  • New Topic
permaculture forums growies critters building homesteading energy monies kitchen purity ungarbage community wilderness fiber arts art permaculture artisans regional education skip experiences global resources cider press projects digital market permies.com private forums all forums
this forum made possible by our volunteer staff, including ...
master stewards:
  • Anne Miller
  • Pearl Sutton
  • r ranson
  • Nicole Alderman
  • Joseph Lofthouse
  • paul wheaton
  • Mike Haasl
master gardeners:
  • jordan barton
  • John F Dean
  • Carla Burke
  • Greg Martin
  • Jay Angler
  • Leigh Tate
  • thomas rubino

yarrow for enhancing flavor?

Posts: 471
Location: Jackson County, OR (Zone 7)
  • Mark post as helpful
  • send pies
  • Quote
  • Report post to moderator
I've come across the statements (here and elsewhere) that yarrow (achillea millefolium) can be used as a companion plant to enhance the essential oils of other neighboring plants. Does anyone have any experience trying this?

I think all of the references to this aspect of companion planting with yarrow relate to specifically using the plant as a companion for other herbs (mint, sage, etc..). I'm wondering how it would work for berries, such as strawberries or blueberries, or even with fruit trees? Would the benefits apply if using yarrow as part of a fruit tree guild to make peaches more "peachy" (comparison taste tests would be really interesting)?

I couldn't find any info in a search of peer-reviewed literature relating to this aspect of yarrow. Most of the studies have to do with the medicinal properties of yarrow or analysis of the compounds present in the plant. If anyone has any leads on more definitive studies of the oil enhancing properties, I would be grateful for the information.

There is quite a lot of wild yarrow coming up this year in my orchard.

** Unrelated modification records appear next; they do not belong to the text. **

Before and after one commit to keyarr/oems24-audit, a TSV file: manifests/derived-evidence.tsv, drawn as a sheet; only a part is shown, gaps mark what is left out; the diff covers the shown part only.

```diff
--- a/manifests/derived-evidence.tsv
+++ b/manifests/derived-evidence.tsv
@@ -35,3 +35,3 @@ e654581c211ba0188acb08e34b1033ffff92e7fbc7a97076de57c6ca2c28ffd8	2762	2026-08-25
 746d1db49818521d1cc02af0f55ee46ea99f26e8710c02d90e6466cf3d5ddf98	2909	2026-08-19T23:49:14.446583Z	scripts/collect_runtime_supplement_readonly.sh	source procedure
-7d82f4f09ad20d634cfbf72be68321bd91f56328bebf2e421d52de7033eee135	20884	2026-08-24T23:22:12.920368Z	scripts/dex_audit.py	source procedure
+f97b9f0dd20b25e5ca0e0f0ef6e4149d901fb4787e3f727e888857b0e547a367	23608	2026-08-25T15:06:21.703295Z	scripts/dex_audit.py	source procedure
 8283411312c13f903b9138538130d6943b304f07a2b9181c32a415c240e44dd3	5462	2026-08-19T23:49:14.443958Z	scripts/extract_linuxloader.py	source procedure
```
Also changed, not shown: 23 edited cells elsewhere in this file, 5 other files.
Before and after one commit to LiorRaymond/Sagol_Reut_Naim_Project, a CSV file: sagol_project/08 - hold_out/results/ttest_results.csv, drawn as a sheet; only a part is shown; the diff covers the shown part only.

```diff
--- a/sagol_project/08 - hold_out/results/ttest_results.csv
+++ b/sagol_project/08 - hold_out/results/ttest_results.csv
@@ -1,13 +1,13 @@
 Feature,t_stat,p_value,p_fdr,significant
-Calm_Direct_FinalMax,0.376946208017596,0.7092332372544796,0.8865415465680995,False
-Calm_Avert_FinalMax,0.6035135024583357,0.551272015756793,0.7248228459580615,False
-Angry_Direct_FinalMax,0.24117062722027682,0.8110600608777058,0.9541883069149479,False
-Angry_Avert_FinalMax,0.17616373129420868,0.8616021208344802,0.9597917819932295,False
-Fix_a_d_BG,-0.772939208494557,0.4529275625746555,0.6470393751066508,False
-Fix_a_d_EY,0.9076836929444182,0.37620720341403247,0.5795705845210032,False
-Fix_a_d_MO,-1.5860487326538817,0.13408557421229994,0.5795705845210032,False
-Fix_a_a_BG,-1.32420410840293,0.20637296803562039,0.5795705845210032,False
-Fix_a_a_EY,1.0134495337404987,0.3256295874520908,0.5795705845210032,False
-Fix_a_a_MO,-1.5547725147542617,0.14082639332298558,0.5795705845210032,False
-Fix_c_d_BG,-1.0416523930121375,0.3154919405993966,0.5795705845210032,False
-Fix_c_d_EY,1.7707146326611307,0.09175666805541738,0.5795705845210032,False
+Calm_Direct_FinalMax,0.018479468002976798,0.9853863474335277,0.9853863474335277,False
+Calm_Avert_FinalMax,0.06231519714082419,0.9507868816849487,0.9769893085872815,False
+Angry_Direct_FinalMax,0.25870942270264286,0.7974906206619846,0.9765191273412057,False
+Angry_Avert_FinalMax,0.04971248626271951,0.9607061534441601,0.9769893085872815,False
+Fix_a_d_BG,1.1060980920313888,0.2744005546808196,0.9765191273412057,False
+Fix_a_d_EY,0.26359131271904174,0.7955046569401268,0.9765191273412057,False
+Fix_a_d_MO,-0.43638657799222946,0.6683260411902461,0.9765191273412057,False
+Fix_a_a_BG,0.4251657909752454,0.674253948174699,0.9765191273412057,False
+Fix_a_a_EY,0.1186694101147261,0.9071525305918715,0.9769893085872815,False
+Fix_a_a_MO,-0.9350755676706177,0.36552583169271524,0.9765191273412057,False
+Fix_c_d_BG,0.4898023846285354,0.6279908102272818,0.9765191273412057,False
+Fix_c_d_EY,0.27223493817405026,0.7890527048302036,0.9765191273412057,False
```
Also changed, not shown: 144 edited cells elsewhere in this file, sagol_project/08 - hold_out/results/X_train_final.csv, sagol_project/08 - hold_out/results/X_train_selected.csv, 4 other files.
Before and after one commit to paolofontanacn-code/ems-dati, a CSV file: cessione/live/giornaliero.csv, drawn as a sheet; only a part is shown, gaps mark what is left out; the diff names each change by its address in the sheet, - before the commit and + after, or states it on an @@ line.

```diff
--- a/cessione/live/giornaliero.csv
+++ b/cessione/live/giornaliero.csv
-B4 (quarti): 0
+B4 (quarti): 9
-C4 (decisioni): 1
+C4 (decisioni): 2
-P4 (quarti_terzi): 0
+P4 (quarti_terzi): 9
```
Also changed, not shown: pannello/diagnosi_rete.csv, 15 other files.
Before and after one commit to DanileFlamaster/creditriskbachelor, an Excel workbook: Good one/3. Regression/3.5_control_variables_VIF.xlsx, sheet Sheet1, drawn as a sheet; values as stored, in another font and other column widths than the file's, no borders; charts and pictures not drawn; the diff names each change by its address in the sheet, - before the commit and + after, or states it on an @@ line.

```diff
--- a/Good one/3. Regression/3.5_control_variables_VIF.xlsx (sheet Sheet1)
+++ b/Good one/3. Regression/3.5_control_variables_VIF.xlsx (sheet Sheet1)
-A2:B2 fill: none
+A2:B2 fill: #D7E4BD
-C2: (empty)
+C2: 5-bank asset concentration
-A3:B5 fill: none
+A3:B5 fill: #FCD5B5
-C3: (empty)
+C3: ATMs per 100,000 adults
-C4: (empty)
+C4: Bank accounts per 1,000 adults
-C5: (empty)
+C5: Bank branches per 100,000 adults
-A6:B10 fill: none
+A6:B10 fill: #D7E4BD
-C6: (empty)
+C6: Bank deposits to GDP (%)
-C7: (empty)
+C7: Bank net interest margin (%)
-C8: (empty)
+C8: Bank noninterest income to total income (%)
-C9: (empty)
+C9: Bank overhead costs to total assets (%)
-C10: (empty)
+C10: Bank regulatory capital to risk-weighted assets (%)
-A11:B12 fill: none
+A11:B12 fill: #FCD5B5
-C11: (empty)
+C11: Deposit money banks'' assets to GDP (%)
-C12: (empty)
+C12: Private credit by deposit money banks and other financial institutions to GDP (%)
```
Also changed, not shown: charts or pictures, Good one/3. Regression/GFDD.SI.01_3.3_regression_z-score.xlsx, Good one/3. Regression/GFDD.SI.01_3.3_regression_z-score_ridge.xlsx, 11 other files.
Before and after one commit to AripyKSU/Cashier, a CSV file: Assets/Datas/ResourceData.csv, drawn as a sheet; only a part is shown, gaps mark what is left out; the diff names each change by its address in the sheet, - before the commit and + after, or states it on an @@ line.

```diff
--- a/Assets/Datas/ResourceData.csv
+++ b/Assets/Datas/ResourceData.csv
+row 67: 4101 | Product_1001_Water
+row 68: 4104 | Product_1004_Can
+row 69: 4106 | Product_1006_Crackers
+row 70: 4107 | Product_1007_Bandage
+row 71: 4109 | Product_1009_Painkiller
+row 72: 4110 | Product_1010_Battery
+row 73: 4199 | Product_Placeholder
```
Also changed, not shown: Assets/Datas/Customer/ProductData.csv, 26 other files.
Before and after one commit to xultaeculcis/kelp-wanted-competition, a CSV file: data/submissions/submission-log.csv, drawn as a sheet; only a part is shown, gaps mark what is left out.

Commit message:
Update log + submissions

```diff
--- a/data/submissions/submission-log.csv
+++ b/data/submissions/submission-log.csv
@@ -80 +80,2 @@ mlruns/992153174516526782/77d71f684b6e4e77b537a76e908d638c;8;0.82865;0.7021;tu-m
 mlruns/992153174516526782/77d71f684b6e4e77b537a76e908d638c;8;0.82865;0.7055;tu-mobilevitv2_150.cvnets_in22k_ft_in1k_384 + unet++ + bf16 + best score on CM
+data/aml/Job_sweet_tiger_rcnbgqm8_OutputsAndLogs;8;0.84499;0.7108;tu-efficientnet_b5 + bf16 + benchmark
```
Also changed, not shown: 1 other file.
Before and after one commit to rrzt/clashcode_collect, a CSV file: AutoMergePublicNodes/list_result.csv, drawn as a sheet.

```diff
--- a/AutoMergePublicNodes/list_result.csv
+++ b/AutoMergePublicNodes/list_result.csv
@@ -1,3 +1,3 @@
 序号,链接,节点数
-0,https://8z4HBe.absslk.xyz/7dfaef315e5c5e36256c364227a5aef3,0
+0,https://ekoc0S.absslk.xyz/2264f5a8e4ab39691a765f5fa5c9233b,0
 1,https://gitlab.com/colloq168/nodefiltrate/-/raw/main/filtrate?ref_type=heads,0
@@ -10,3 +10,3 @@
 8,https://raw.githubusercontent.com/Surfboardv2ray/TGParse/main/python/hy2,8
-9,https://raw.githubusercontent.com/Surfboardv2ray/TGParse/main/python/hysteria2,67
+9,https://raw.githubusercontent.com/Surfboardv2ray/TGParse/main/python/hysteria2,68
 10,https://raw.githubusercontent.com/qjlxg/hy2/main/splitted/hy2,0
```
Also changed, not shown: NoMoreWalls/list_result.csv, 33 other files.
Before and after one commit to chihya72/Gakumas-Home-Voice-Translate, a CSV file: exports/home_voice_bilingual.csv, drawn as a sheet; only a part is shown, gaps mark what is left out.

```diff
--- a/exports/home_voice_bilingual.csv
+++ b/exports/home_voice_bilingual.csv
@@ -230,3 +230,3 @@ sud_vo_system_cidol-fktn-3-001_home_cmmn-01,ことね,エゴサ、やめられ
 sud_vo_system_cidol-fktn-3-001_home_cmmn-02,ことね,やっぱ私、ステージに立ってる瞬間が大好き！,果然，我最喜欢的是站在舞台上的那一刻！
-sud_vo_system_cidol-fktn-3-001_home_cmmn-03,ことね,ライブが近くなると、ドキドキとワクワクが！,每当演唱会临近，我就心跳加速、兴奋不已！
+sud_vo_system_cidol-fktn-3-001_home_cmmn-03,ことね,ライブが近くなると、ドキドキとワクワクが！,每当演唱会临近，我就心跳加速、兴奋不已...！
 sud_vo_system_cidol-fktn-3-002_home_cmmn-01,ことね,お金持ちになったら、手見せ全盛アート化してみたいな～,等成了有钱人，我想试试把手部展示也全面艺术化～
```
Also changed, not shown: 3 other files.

It seems to spread by rhizomes, so I am thinking I may help it along a bit and see if I can get some established near most of my berry plants and trees. Even if the oil enhancing experiment doesn't work out, yarrow is still good as an insectiary, edible and medicinal plant...
Posts: 4437
Location: North Central Michigan
  • Mark post as helpful
  • send pies
  • Quote
  • Report post to moderator
yarrow good, yarrow bad, very very bad (when he was good he was very very good and when he was bad he was horrid)

I have a yarrow lawn near my garden area in the North and was "allowing" yarrow to grow around some of my fruit trees and berry bushes cause I THOUGHT it was a good idea from my permaculture reading..

Well in some cases I was very very wrong.

I just spent a couple of days last month digging yarrow OUT OF my blueberry beds..the yarrow was strangling my blueberries ..literally.

the roots of yarrow are about the same as quackgrass..as a matter of fact if you have both in an area it is somewhat difficult to tell the difference, although they do have similar actions their appearance are a bit different. The yarrow are thicker and more pervasive than quackgrass !!!

I managed to get it all pulled out..for now. man that stuff is pervasive.

I still have it growing around an apple tree, very thickly, figuring the apple tree might be ok with it..however, I planted a couple of comfrey around the apple tree hoping to shade the yarrow out??

please be careful when you introduce something to your garden that you are not familiar with it's growth habits..good idea checking here first as you did as now you may be a bit more careful..it is way worse than mint and highly invasive.
Kay Bee
Posts: 471
Location: Jackson County, OR (Zone 7)
  • Mark post as helpful
  • send pies
  • Quote
  • Report post to moderator
Thank you very much for the words of warning, Brenda!

I will restrain myself from intentionally spreading it around, for the most part. I'm still curious enough to try a few experiments, at least

It sounds like you found that pulling it up, roots and all, was the only way to get rid of it... Have you tried chop and drop cutting of it to keep it more controlled?

The plans in my area are getting ready to flower, so it is supposed to be a good time to harvest for medicinal and edible uses. I'll see if it bounces back with renewed vigor!
Collection of 14 Permaculture/Homesteading Cheat-Sheets, Worksheets, and Guides
will be released to subscribers in: soon!
    Bookmark Topic Watch Topic
  • New Topic